Jersey City Short Term Rental Regulation Not a Regulatory Taking
A week ago, the U.S. Third Circuit Court of Appeals decided that Jersey City’s regulations limiting the ability to use private property for short-term rentals was not a taking. 2022-8-16 Nekrilov v Jersey City Third Circuit. Our associate Michael Realbuto detailed the lower court’s decision – here – so I’ll get right to why the Third Circuit’s affirmed and reasoned there was no taking. Quite unlike my last post about the Texas Appellate Court affirming a regulatory taking’s case, (“Because we conclude the evidence supports the trial court’s findings and conclusions on the Lucas theory, we do not discuss the Penn Central theory”), the Nekrilov case is all about Penn Central’s heightened (and ever-shifting) standard of proving that an owner’s ‘investment-backed expectations’ were so frustrated as to render its property valueless.
In short, the owners purchased investment property intended to be used for short-term rentals after Jersey City passed an ordinance that broadly permitted said use (circa 2015) but prior to a subsequent municipal ordinance substantially curtailing that use (circa 2019). The owners alleged that the subsequent ordinance effected a regulatory taking of its property and was politically motivated because the Mayor was retaliating against AirBNB for failure to support his re-election campaign.
The Court of Appeals credited the owners’ property investments as alleged in the complaint (which it must as the appeal was from dismissal on the pleadings):
“Between the passage of Ordinance 15.137 and Ordinance 19-077, the plaintiffs invested in properties in Jersey City to conduct short-term rental businesses. The Nekrilovs purchased two properties, which have monthly mortgage payments of $2,500 and $1,725. The Nekrilovs earned $9,500 and $5,183 per month, respectively, in short-term rental revenue, and allege that they would earn only $3,800 and $1,800 per month in long-term rental revenue.

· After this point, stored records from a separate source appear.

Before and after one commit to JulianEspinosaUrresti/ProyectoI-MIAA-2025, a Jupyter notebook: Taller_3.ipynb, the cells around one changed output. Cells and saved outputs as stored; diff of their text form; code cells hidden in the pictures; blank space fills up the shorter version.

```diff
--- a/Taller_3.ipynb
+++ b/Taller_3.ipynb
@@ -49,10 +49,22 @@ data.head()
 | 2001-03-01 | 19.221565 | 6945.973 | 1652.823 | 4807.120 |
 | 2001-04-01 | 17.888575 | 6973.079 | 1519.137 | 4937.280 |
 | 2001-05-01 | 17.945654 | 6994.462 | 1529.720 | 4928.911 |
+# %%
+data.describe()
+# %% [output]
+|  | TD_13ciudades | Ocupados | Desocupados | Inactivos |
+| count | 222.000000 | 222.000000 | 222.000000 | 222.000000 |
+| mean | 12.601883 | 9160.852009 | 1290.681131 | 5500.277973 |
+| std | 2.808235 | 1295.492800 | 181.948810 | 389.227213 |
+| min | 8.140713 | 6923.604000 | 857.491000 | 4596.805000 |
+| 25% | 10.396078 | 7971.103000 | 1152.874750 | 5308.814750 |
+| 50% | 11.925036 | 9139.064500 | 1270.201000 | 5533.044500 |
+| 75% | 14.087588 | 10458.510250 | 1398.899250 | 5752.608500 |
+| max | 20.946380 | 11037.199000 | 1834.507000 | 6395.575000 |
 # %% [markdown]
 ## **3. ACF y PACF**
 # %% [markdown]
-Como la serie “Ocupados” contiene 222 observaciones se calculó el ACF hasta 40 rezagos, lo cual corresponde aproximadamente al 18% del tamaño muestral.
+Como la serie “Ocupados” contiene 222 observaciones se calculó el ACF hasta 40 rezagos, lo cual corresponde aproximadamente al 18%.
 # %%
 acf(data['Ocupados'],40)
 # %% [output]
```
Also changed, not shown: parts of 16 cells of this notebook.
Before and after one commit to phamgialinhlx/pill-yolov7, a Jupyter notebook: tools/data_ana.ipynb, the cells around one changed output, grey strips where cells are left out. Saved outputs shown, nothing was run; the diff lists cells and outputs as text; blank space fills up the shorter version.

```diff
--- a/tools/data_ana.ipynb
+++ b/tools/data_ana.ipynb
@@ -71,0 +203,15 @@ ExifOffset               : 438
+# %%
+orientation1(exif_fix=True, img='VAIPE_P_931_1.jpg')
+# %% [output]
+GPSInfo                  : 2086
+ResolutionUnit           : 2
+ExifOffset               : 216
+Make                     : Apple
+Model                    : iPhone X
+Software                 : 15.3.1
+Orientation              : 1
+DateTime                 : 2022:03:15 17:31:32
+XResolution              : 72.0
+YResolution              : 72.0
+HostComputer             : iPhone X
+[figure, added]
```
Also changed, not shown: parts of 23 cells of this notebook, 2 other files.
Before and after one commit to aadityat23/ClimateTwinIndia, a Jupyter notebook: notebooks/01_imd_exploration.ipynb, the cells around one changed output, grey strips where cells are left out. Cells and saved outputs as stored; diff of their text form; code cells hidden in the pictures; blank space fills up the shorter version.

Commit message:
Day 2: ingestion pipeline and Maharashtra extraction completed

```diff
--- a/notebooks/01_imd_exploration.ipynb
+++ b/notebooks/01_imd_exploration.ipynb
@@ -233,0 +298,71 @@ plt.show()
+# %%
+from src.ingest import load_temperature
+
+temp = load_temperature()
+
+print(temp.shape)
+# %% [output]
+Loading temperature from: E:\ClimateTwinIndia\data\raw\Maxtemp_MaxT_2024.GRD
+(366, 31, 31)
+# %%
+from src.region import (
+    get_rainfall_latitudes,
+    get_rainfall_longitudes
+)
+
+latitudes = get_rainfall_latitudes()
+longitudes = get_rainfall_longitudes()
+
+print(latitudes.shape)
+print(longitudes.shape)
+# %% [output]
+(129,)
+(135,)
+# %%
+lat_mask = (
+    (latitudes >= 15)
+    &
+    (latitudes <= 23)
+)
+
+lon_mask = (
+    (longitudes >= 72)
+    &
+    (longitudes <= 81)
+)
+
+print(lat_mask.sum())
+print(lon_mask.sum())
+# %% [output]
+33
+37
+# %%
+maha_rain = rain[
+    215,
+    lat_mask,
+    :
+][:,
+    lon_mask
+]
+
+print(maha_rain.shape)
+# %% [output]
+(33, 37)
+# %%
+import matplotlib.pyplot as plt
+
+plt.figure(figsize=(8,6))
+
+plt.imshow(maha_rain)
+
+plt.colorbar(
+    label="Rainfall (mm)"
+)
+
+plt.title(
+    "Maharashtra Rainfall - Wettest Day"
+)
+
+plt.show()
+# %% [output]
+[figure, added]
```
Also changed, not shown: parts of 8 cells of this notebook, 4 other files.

They also invested a total of $100,000 in renovating these properties. The Nekrilovs also entered into seventeen long-term leases with the intention of subleasing on a short-term basis. Tang and Jen purchased one property, which has a monthly mortgage payment of $3,300, and which Tang and Jen spent $40,000 to renovate and furnish. The property earned $4,500 per month in short-term rental revenue and would earn $2,600 in long-term rental revenue. Tang and Jen also entered into two long-term leases and spent $6,600 and $8,900 to furnish the properties. Suen purchased two properties, which have monthly mortgage payments of $2,500 and $3,500. Suen and his mother invested approximately $383,000 into renovating the properties, $40,000 into furnishing the properties, and $130,000 in other costs for the properties. Suen and his mother earned approximately $30,000 in monthly short-term rental revenues from the two properties.” [Slip op. at 6-7].
While the Circuit Court rejected the owner’s argument that their “forward-looking right to pursue their short-term rental businesses” was a cognizable property interest protected by the Fifth Amendment, it did recognize that the owner’s use and enjoyment of its property and right to lease (either short or long term) were property rights protected by the Fifth Amendment. In that regard, “plaintiffs first allege that, as a result of Ordinance 19-077, they have lost all beneficial use of their purchased properties. The District Court held that because the properties retain numerous beneficial uses, they have not been rendered economically idle. We agree. The plaintiffs can lease the properties on a long-term basis, live at the properties, or sell the properties.” Thus, no total taking was found to have occurred, and the takings’ claim would thus rise or fall under Penn Central. “One whose property has not been deprived of all economically beneficial use may still be entitled to compensation if the government action constitutes a partial taking under the Penn Central factors.”
And even then, “the Supreme Court “has required compensation only in cases in which the value of the property was reduced drastically. The plaintiffs have undeniably lost potential future profits as a result of Jersey City’s change in policy. But the plaintiffs’ inability to continue to operate their short-term rental businesses profitably does not equate to a “drastic” reduction in the value of the property so as to require compensation, especially as the properties retain multiple economically beneficial uses.” Slip op. at 20. The property owners admitted that the long-term leases were paying “market” rent. The Third Circuit harkened back to the original regulatory takings case – “Government hardly could go on if to some extent values incident to property could not be diminished without paying for every such change in the general law.” Penn. Coal Co. v. Mahon, 260 U.S. 393, 413 (1922).
In the end “the plaintiffs may have relied on Ordinance 15.137 in deciding to invest in short-term rentals in Jersey City, but they failed to take into account the restrictions in place in the original ordinance and the City’s strong interest in regulating residential housing. On balance, this factor weighs against the plaintiffs.”
I’m not sure anything in the majority opinion will get the Supreme Court’s attention.
But, Circuit Court Judge Bibas’ concurring opinion might – I’ll let you read the opinion – but here’s a teaser: “regulatory-takings doctrine is a mess.” (Bibas, Circuit Judge, concurring.)
Finally, here is a take on the recent decision as published by Jake Maher of the Jersey Journal on NJ.com.